- Business Intelligence. You won’t win the game if you don’t know the score. Bringing real-time visibility of lead management Key Performance Indicators (KPIs) into dashboards is a best practice. A closed loop reporting process is also essential to measure what’s working and not working. Marketing and sales must have visibility to every lead from inception to closure. According to Marketing Profs, B-to-B Lead Generation: Marketing ROI & Performance report, businesses in which marketers report alignment with sales allowing them to jointly review win-loss drivers, measure ROI on lead generation campaigns, and provide closed-loop tracking of lead performance are about three times more likely to outgrow their competitors. From my experience, I’d highly recommend designing the information reporting that detects stalled leads and lead leakage. Small improvements in these two areas result in big improvements to top line revenues.

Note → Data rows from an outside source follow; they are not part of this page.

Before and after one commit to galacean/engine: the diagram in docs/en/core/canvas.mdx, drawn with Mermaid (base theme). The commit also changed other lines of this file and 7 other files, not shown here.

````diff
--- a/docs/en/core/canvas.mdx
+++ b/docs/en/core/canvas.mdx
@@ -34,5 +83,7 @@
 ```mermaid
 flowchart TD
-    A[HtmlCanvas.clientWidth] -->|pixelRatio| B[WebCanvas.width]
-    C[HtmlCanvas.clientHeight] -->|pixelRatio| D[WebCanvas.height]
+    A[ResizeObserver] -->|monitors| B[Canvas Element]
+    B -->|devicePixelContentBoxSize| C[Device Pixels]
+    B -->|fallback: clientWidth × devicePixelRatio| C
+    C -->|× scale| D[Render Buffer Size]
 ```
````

Implementing sales lead distribution best practices and embedding disciplined processes around the lead transfer process, as opposed to simply throwing leads over the fence to the salesforce, is a lot of work for sure. However, the positive impact to top line revenues is without question.
In a Forrester research report titled, CMOs Need to Institute Marketing-Sales Collaboration, the analyst firm found that businesses with mature lead management processes see sales acting on more leads, a decrease in follow-up time for sales leads, higher close rates for marketing generated leads and revenue growth 4 to 5 times larger than companies with no marketing automation or with software automation but without disciplined processes.
Our research found that highly aligned marketing and sales companies grow 19% faster and are 15% more profitable.
- Phil Harrell, VP, Sr Research Director, Forrester